What you are asked to do: Among the entries below, find all lines that include "items" and copy them.

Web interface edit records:

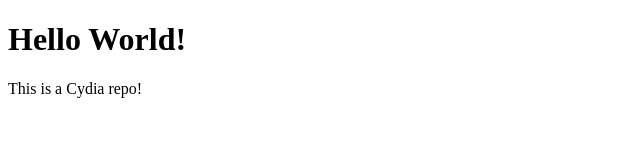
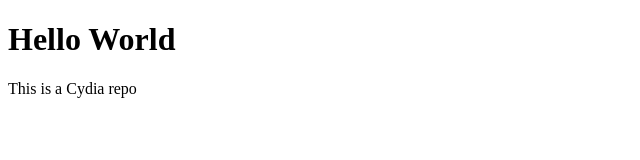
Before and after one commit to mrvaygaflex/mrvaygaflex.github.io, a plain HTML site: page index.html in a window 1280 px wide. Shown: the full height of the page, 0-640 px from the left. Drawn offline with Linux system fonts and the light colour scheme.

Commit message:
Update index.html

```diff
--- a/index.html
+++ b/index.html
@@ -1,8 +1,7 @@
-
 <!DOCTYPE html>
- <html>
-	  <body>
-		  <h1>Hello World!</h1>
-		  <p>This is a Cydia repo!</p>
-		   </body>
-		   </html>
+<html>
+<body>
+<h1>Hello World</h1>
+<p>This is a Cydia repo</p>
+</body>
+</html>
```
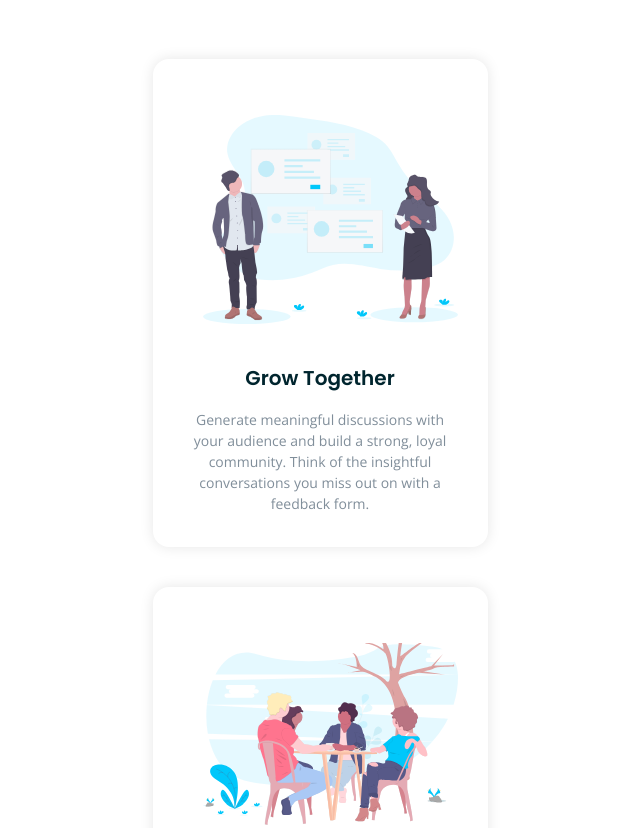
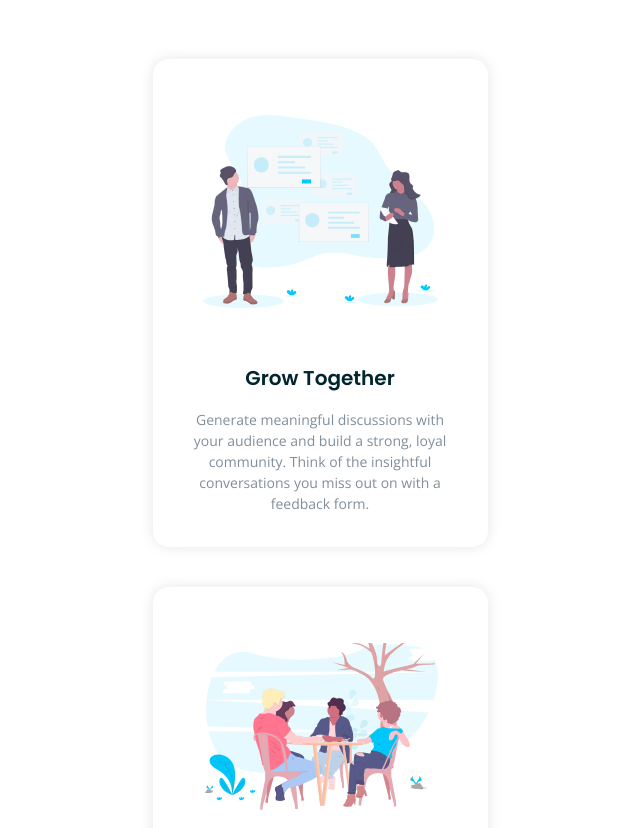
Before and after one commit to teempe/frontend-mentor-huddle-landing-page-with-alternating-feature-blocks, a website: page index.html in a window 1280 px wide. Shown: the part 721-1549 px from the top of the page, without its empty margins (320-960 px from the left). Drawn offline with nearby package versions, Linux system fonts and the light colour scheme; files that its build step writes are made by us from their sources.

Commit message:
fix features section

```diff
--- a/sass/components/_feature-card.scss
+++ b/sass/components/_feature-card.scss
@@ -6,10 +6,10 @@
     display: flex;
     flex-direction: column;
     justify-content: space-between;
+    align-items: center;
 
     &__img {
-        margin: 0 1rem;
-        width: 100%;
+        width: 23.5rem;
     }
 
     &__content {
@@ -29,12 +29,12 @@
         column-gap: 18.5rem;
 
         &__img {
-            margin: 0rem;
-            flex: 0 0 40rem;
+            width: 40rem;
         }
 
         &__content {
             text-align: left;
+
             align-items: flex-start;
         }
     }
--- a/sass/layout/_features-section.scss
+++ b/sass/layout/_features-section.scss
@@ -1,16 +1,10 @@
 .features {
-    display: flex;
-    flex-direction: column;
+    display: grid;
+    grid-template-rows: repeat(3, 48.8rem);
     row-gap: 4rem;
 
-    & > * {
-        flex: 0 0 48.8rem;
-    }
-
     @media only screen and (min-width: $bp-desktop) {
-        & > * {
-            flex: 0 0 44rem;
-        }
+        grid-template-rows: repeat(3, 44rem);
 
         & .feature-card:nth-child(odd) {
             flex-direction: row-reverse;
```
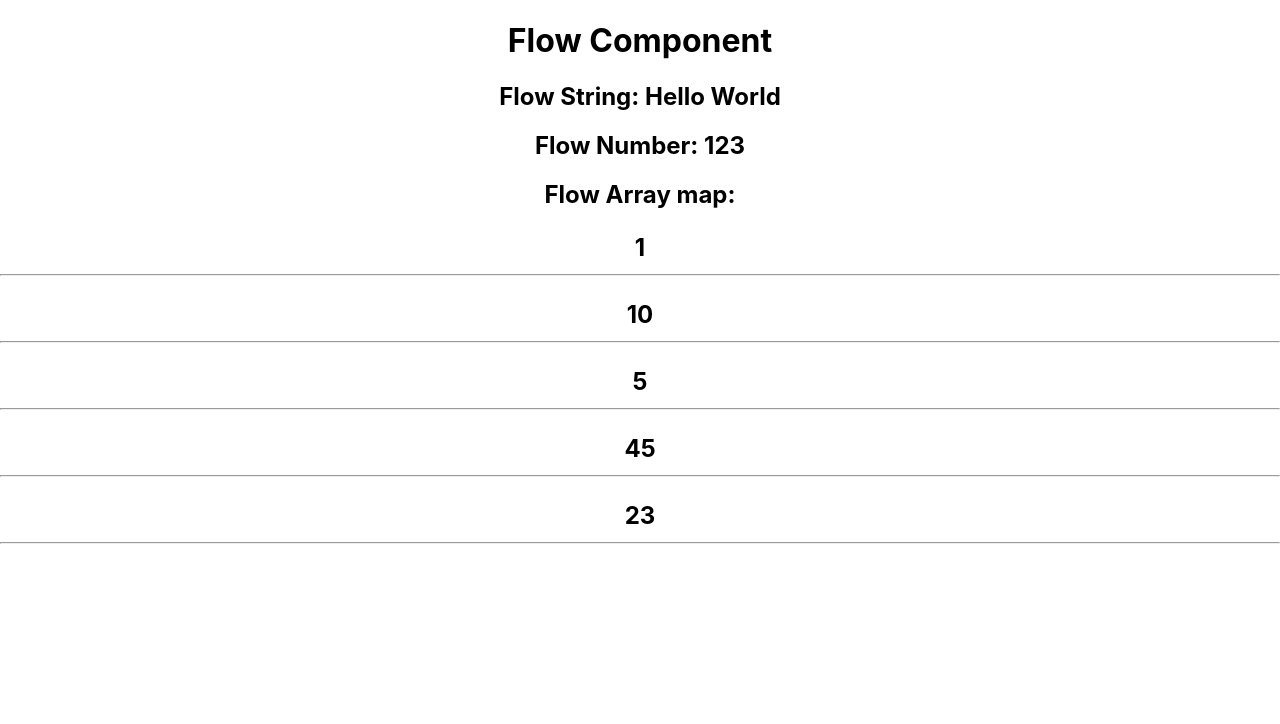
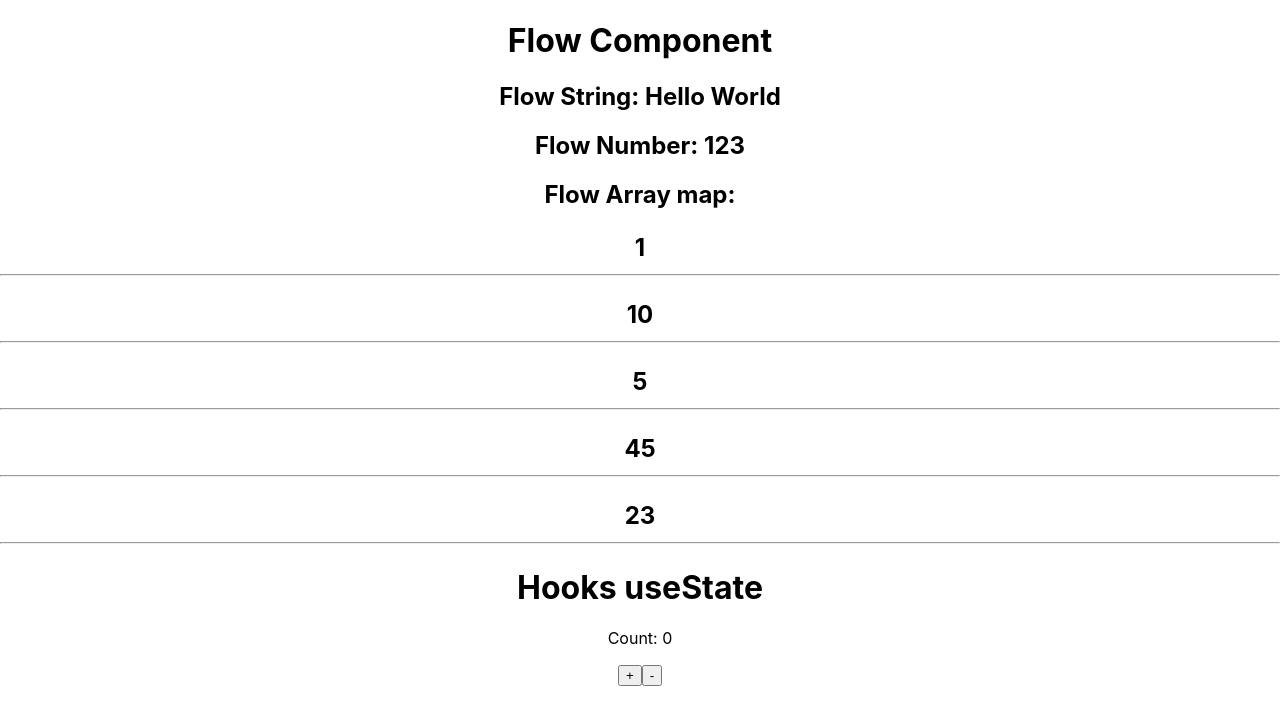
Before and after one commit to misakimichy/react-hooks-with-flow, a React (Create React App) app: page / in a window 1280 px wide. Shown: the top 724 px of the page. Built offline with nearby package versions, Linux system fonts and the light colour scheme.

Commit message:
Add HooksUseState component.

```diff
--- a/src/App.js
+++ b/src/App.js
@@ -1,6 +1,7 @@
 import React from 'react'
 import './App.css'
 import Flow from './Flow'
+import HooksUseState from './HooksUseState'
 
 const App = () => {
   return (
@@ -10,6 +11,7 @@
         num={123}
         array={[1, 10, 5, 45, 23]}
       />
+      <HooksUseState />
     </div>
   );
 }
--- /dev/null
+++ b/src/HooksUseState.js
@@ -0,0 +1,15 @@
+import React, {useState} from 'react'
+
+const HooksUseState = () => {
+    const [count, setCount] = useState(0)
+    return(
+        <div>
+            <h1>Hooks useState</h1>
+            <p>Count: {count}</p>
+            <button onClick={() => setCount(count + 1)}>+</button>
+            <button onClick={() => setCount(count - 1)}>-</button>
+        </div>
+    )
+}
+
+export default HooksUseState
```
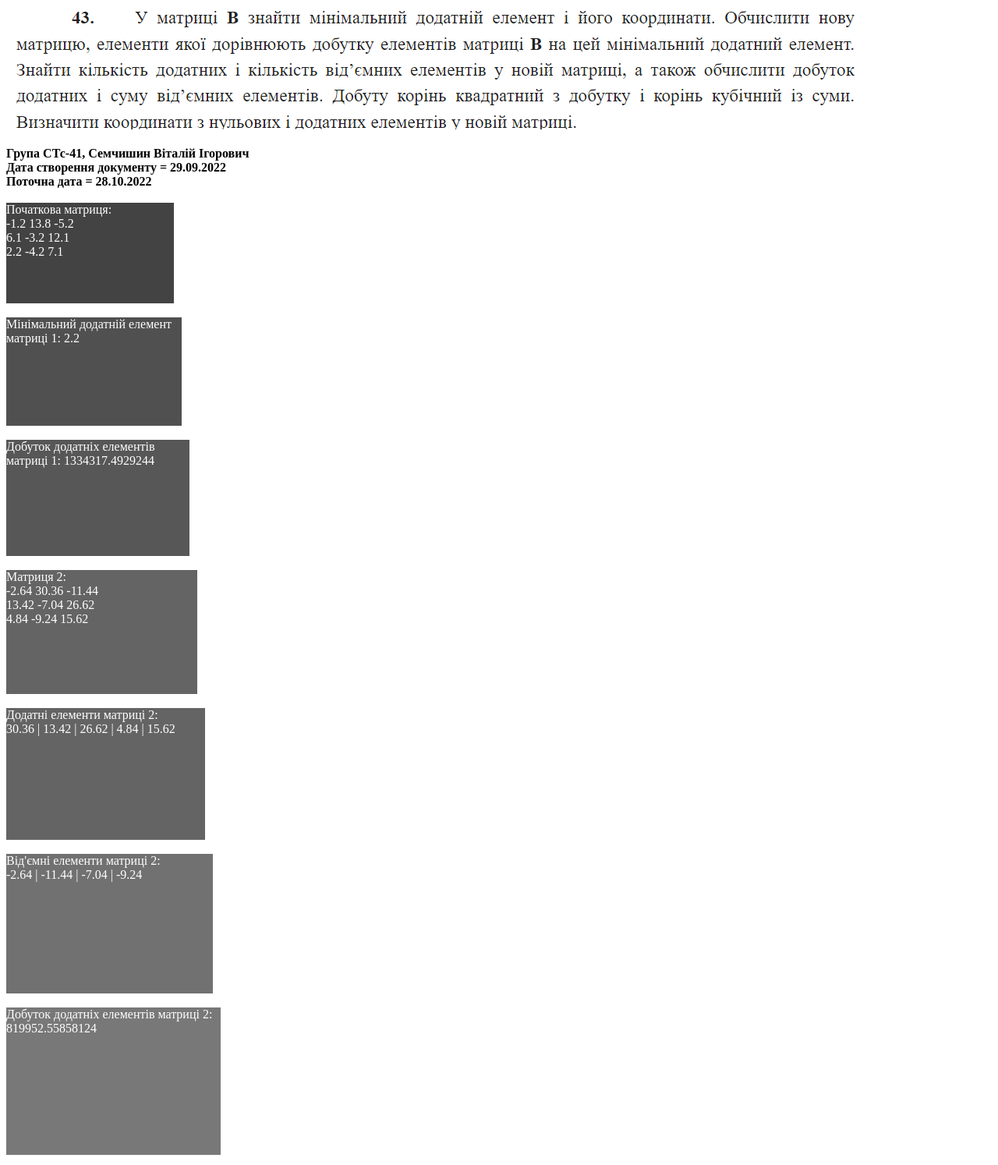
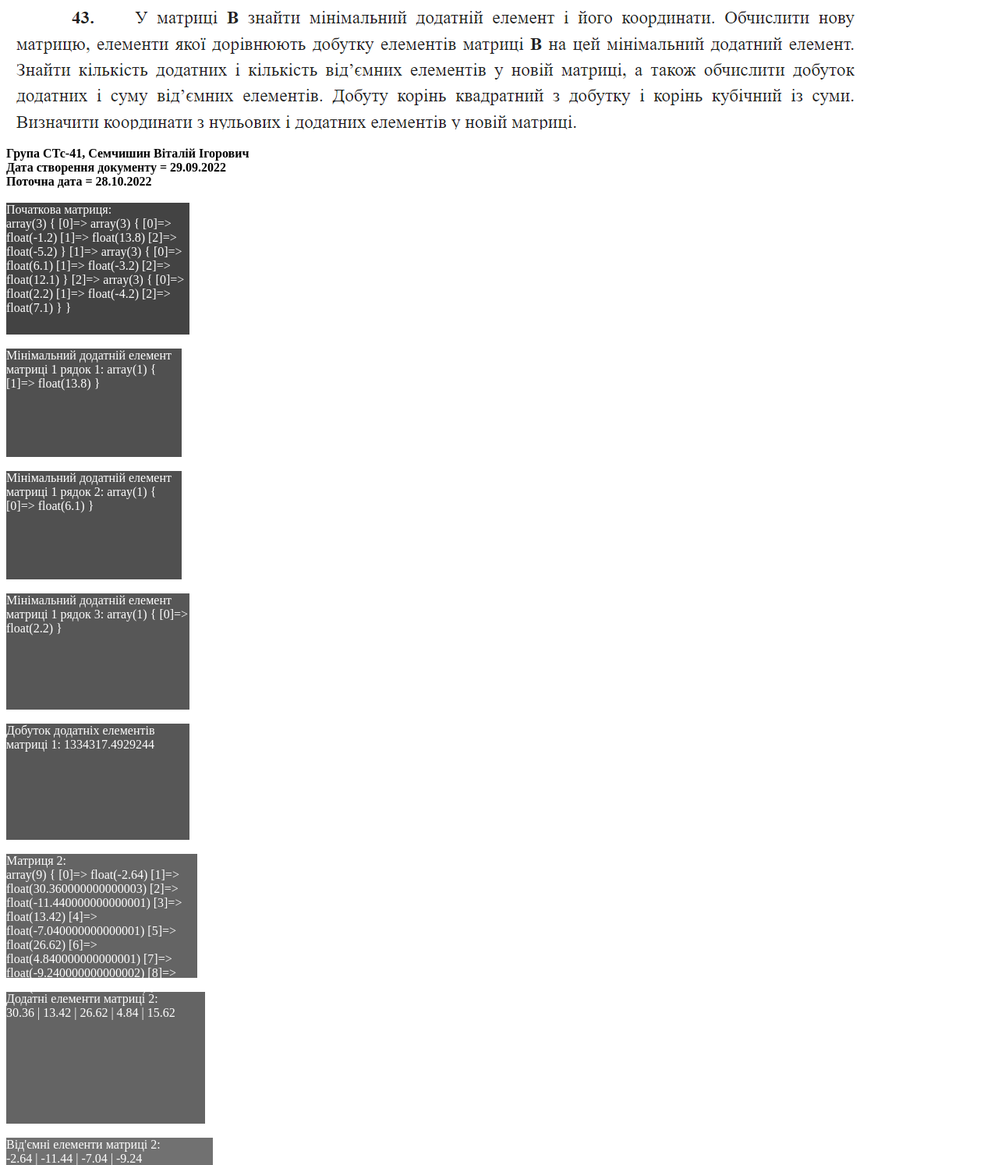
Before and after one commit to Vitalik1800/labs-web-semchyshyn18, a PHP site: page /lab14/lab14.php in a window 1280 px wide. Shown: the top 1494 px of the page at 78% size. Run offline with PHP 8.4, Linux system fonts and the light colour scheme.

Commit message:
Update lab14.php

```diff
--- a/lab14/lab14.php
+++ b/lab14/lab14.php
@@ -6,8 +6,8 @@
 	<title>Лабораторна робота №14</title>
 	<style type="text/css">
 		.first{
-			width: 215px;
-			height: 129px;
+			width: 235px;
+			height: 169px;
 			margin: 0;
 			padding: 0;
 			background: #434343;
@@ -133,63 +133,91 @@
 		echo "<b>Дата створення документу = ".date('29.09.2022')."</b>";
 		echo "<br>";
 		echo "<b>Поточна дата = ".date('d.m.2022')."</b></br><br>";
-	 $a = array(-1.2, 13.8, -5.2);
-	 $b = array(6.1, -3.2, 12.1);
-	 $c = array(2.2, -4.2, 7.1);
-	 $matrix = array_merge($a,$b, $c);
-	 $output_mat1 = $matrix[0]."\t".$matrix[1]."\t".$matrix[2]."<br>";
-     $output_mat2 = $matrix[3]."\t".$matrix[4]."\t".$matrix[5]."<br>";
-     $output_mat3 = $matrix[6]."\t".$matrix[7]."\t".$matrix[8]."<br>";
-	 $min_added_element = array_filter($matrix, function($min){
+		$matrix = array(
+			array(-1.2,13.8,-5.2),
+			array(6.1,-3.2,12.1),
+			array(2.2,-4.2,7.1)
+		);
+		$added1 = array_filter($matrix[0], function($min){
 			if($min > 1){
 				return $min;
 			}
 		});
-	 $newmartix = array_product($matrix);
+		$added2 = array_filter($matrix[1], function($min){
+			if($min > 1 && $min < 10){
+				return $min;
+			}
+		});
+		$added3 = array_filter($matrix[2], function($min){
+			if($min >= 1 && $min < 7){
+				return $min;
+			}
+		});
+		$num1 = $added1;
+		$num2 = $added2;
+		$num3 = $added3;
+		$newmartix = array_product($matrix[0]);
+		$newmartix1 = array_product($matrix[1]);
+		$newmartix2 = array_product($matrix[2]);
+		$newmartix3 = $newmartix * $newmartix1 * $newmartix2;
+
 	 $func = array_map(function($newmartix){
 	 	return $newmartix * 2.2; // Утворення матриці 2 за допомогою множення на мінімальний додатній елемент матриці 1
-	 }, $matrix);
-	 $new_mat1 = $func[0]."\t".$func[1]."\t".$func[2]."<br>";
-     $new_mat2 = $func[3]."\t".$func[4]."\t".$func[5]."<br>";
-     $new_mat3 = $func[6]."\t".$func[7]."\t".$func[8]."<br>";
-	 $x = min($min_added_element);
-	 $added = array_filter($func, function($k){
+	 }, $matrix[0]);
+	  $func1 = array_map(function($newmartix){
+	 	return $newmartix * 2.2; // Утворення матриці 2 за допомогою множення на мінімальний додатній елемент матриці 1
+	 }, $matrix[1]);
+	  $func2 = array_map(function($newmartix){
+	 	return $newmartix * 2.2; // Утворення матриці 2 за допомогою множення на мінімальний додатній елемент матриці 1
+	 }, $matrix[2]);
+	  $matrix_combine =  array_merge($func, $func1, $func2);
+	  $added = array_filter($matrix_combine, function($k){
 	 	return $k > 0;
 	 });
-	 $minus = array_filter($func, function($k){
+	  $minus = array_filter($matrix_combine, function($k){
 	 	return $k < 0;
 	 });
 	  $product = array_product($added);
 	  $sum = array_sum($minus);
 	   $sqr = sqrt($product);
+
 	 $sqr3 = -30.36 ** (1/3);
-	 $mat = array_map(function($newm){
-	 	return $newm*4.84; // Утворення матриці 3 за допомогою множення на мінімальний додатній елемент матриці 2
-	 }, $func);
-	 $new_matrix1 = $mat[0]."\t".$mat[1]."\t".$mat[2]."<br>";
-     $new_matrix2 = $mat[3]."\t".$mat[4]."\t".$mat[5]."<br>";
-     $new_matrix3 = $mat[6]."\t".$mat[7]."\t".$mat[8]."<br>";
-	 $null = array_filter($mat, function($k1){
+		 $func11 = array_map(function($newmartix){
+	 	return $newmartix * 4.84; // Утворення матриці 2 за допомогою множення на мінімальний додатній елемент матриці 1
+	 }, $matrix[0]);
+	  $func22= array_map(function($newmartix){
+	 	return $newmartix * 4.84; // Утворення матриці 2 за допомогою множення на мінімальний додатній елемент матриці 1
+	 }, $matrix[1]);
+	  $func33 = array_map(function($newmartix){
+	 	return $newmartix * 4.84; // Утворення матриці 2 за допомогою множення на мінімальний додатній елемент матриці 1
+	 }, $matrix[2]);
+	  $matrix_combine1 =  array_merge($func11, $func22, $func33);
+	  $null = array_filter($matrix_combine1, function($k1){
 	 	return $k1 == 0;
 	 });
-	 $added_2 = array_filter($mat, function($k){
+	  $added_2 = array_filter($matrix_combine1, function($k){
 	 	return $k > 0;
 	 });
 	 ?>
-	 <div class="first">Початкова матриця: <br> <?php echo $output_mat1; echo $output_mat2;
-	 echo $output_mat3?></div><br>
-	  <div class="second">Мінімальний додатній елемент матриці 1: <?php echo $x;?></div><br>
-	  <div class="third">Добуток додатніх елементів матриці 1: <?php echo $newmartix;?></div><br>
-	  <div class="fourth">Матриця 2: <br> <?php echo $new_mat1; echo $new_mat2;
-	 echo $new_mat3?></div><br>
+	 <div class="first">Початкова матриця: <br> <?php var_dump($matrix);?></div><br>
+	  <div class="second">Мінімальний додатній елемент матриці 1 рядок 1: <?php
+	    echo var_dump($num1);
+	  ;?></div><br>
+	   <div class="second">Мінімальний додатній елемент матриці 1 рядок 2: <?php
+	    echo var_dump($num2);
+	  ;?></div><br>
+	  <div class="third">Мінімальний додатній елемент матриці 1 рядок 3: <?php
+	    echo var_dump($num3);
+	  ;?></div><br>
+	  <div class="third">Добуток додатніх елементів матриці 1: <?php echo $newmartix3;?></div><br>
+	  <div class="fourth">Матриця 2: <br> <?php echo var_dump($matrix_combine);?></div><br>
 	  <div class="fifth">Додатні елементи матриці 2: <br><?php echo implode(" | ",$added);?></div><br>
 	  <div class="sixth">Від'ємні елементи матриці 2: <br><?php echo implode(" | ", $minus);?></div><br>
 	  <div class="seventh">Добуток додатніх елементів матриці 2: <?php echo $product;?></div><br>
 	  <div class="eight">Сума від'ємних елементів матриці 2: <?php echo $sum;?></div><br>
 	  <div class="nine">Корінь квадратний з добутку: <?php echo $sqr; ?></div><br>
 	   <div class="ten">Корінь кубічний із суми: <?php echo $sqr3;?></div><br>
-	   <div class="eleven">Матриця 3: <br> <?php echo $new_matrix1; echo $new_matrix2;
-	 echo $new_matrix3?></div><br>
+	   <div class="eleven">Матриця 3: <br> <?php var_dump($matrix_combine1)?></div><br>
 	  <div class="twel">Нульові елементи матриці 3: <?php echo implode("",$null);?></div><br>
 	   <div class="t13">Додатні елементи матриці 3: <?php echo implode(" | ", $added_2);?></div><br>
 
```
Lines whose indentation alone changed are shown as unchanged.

Answer area:
+    align-items: center;
             align-items: flex-start;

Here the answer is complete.